Tuesday, June 13, 2006

Storm Aftermath

  • This photo was taken just north of us, and I am grateful that our property didn't sustain as much damage as these folks did. They're literally up to their waists in water damage! Reports came in from up and down the Gulf Coast of Florida about how many millions of dollars this storm, that wobbled back and forth between a tropical storm and the season's first hurricane, cost. Personally, it only cost us a full day of clean up around our yard and off our roof. Praise God!

    There are many variables that affect how much damage you sustain during a storm or natural disaster. The severity, how much warning you had, your ability to prepare, and the unexpected all contribute to how much loss you experience. But after the storm, how well you recover also hinges on a few things. How much personal devastation did you experience? Do you have a support system to rely on while you recover? Do you have the right insurance coverage? Do you have a safe place to stay? Even those of us who believe we have what we need to survive can be caught by surprise by a storm so big that no preparation could prevent the inevitable devastation.

    The storms that come in our lives also have the potential to devastate us. Some may only require sweeping up pine needles off of the driveway, while others may force us to relocate and hopefully rebuild. The following list is good advice, no matter what kind of storm you survive:
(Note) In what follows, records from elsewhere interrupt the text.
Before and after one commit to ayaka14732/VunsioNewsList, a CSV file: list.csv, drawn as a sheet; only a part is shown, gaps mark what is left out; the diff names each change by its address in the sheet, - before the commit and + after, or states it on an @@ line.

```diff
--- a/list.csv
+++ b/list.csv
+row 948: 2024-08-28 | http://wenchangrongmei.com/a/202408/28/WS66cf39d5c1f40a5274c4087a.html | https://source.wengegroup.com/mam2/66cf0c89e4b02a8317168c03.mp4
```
  • Clean up debris - Seek forgiveness if you've injured someone; offer forgiveness if you're the injured party; don't wait or this debris can cause further damage.
  • Inspect for hidden damage - Ask God to search your heart for hidden sin; check the other areas of your life to find out how wide spread the damage is.
  • Seek help - Friends and family can help, but seek out experts in this area for additional advice, resources and support.
  • Remain in a safe area - Either stay in a shelter, or with friends or family who love you unconditionally; just don't sleep out in the elements. It's not safe.
  • Contact your insurance company - Stay in close contact with God and godly people. Their wisdom and protection are invaluable. And remember that Christ already paid for your policy in full.
  • Repair, replenish, rebuild, reopen - This is the longest and often most difficult part of restoration. You'll need to repair damage, replenish your supplies, rebuild what you've lost, and then finally reopen to a waiting world. Take your time. Don't rush it or you risk shoddy workmanship.

This recent storm barely touched me, but I've been through much worse. And knowing Mother Nature, I can predict that I will face many more storms before my time on this earth is done. God is like good insurance - He doesn't prevent the storms, but He's there to fulfill His promise to pay out whatever I need to be restored. He's there, "like a good neighbor," before, during and after the storm.
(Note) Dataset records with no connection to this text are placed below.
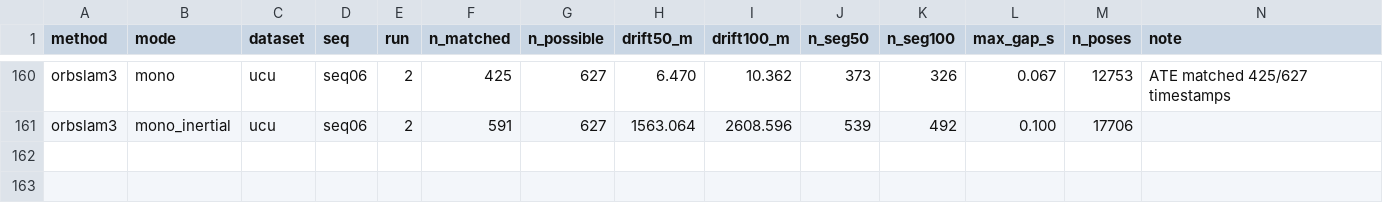
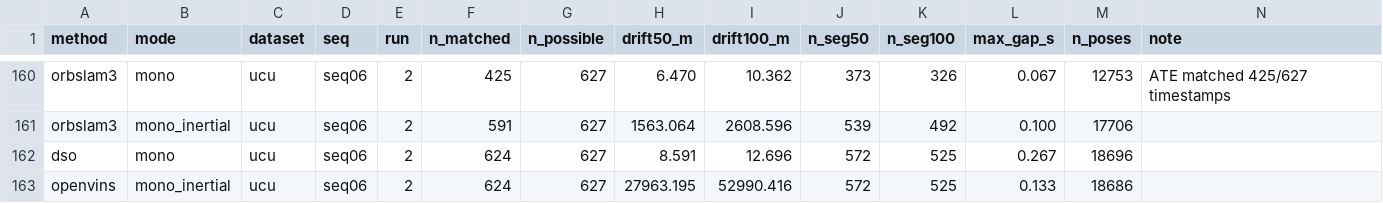
Before and after one commit to oToTak/slam-project-methods, a CSV file: results/summary_extra_StarDestroyer.csv, drawn as a sheet; only a part is shown, gaps mark what is left out; the diff names each change by its address in the sheet, - before the commit and + after, or states it on an @@ line.

Commit message:
status StarDestroyer 2026-11-19T12:43:54+02:00

```diff
--- a/results/summary_extra_StarDestroyer.csv
+++ b/results/summary_extra_StarDestroyer.csv
+row 162: dso | mono | ucu | seq06 | 2 | 624 | 627 | 8.591 | 12.696 | 572 | 525 | 0.267 | 18696
+row 163: openvins | mono_inertial | ucu | seq06 | 2 | 624 | 627 | 27963.195 | 52990.416 | 572 | 525 | 0.133 | 18686
```
Also changed, not shown: results/summary_StarDestroyer.csv, 11 other files.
The storms of our lives are much like floods. If you think you can avoid them, outrun them, or hide from them, consider this from FEMA.

Warning: Everyone’s at risk: National Flood Insurance Program
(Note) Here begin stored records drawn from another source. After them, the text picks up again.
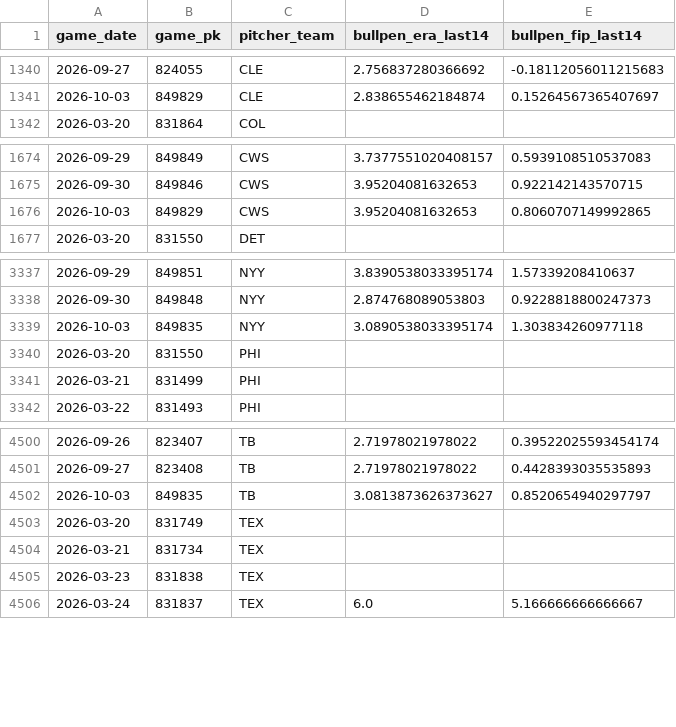
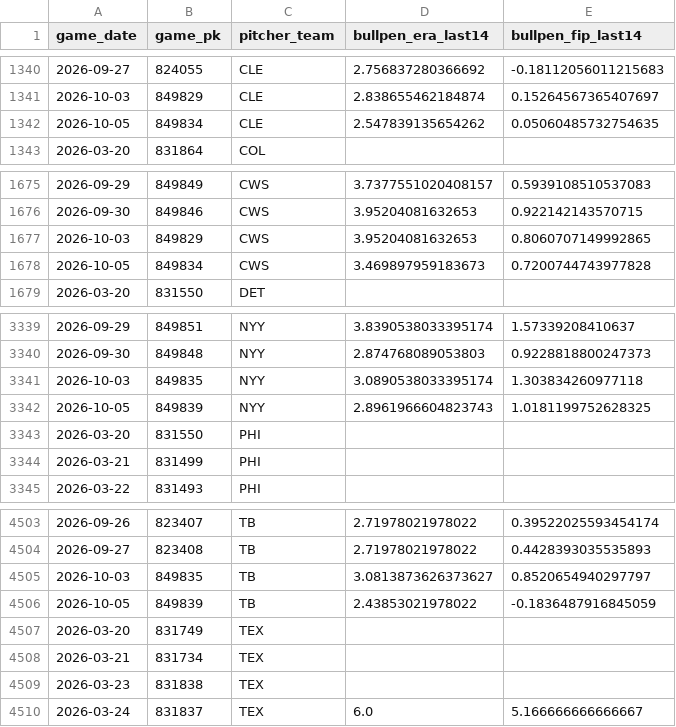
Before and after one commit to IanXiang587/Fantasy_Pitcher_Predictor, a CSV file: data/processed/bullpen_game_features.csv, drawn as a sheet; only a part is shown, gaps mark what is left out.

```diff
--- a/data/processed/bullpen_game_features.csv
+++ b/data/processed/bullpen_game_features.csv
@@ -1341,2 +1341,3 @@ game_date,game_pk,pitcher_team,bullpen_era_last14,bullpen_fip_last14
 2026-10-03,849829,CLE,2.838655462184874,0.15264567365407697
+2026-10-05,849834,CLE,2.547839135654262,0.05060485732754635
 2026-03-20,831864,COL,,
@@ -1676,2 +1677,3 @@ game_date,game_pk,pitcher_team,bullpen_era_last14,bullpen_fip_last14
 2026-10-03,849829,CWS,3.95204081632653,0.8060707149992865
+2026-10-05,849834,CWS,3.469897959183673,0.7200744743977828
 2026-03-20,831550,DET,,
@@ -3339,2 +3341,3 @@ game_date,game_pk,pitcher_team,bullpen_era_last14,bullpen_fip_last14
 2026-10-03,849835,NYY,3.0890538033395174,1.303834260977118
+2026-10-05,849839,NYY,2.8961966604823743,1.0181199752628325
 2026-03-20,831550,PHI,,
@@ -4502,2 +4505,3 @@ game_date,game_pk,pitcher_team,bullpen_era_last14,bullpen_fip_last14
 2026-10-03,849835,TB,3.0813873626373627,0.8520654940297797
+2026-10-05,849839,TB,2.43853021978022,-0.1836487916845059
 2026-03-20,831749,TEX,,
```
Also changed, not shown: data/processed/latest_predictions.csv, data/processed/pitching_targets.csv, 2 other files.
And when you think you're the only one who has weathered this kind of storm, remember this:

"No temptation has seized you except what is common to man. And God is faithful; he will not let you be tempted beyond what you can bear. But when you are tempted, he will also provide a way out so that you can stand up under it."

1 Corinthians 10:13

Have you ever found yourself in the middle of a whirlwind? If so, did you know that God was in it with you? How?

Copyright 2006 Vicki Caruana. All rights reserved.